And that brings us to the fourth big chunk of Superman: the disaster movie. Disaster movies were huge in the ’70s, from big-budget pictures like Earthquake, The Towering Inferno, and The Poseidon Adventure to B-movies like Swarm. There isn’t much opportunity for comedy in this part of the movie, because it’s all about showing off Superman’s powers. Naturally, the key elements from Krypton, Kansas, and Metropolis all converge here, especially when Supes must choose whether to follow Jor-El or Pa Kent with regard to saving Lois’ life. Again, though, this is no doubt the kind of thing audiences expected to see in a Superman movie — indeed, it’s the kind of thing they probably expected to see in any number of movies, except this time with Superman fixing everything — and it’s been paid for largely with the movie’s accumulated goodwill. Specifically, the “disaster act” works because the effects hold up pretty well, and because Reeve is just so right in the role.
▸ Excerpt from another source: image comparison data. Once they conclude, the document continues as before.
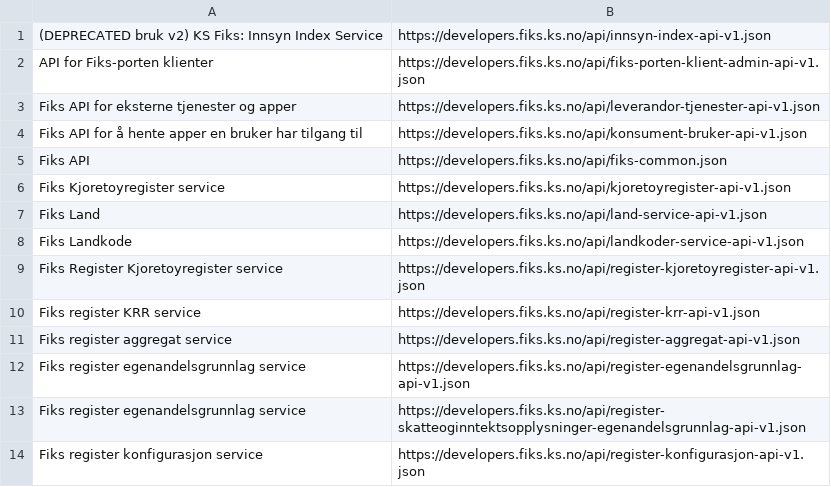
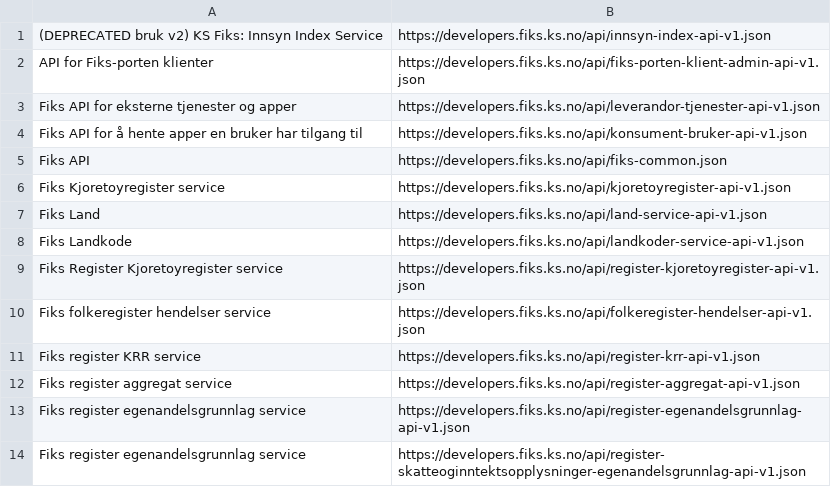
Before and after one commit to ks-no/ks-no.github.io, a CSV file: static/api/specs.csv, drawn as a sheet; only a part is shown; the shorter side is filled out with more unchanged rows.

Commit message:
Update specs.csv after generation

```diff
--- a/static/api/specs.csv
+++ b/static/api/specs.csv
@@ -9,2 +9,3 @@ Fiks Landkode,https://developers.fiks.ks.no/api/landkoder-service-api-v1.json
 Fiks Register Kjoretoyregister service,https://developers.fiks.ks.no/api/register-kjoretoyregister-api-v1.json
+Fiks folkeregister hendelser service,https://developers.fiks.ks.no/api/folkeregister-hendelser-api-v1.json
 Fiks register KRR service,https://developers.fiks.ks.no/api/register-krr-api-v1.json
```
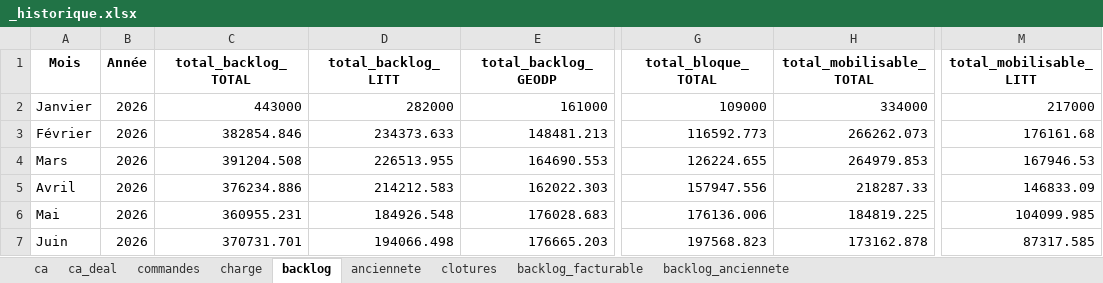
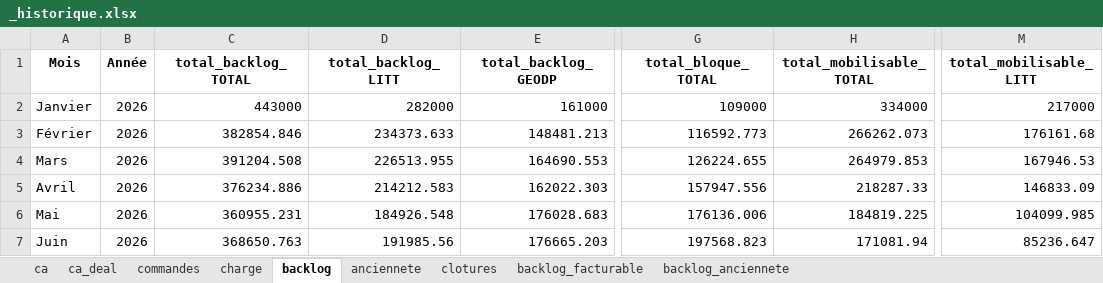
Before and after one commit to MathildePanierDelivery/jira-export, an Excel workbook: _historique.xlsx, sheet backlog, drawn as a sheet; only a part is shown, gaps mark what is left out; values as stored, in another font and other column widths than the file's, no borders; the diff names each change by its address in the sheet, - before the commit and + after, or states it on an @@ line.

```diff
--- a/_historique.xlsx (sheet backlog)
+++ b/_historique.xlsx (sheet backlog)
-C7 (total_backlog_TOTAL): 370731.701
+C7 (total_backlog_TOTAL): 368650.763
-D7 (total_backlog_LITT): 194066.498
+D7 (total_backlog_LITT): 191985.56
-H7 (total_mobilisable_TOTAL): 173162.878
+H7 (total_mobilisable_TOTAL): 171081.94
-M7 (total_mobilisable_LITT): 87317.585
+M7 (total_mobilisable_LITT): 85236.647
```
Also changed, not shown: sheet anciennete, sheet charge, sheet backlog_facturable, sheet ca, sheet commandes, sheet backlog_anciennete, 1 more sheet, jira_export_2026-06-25.xlsx, 4 other files.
Now, I’m pretty sure most of you have seen Superman in the thirty-odd years it’s been around; and most of you probably have pretty definite opinions on why it works (or doesn’t work) for you. To me, not only is this movie a great adaptation of the character, but its structure and management of tone offer great insights into how superhero comics can work well. Superhero comics can handle any number of styles, from whodunits to space operas, from comedies to romances, and various combinations thereof. However, many of them (especially the more venerable characters) must find the right balance between seriousness and escapism; and they could do worse than looking to Superman.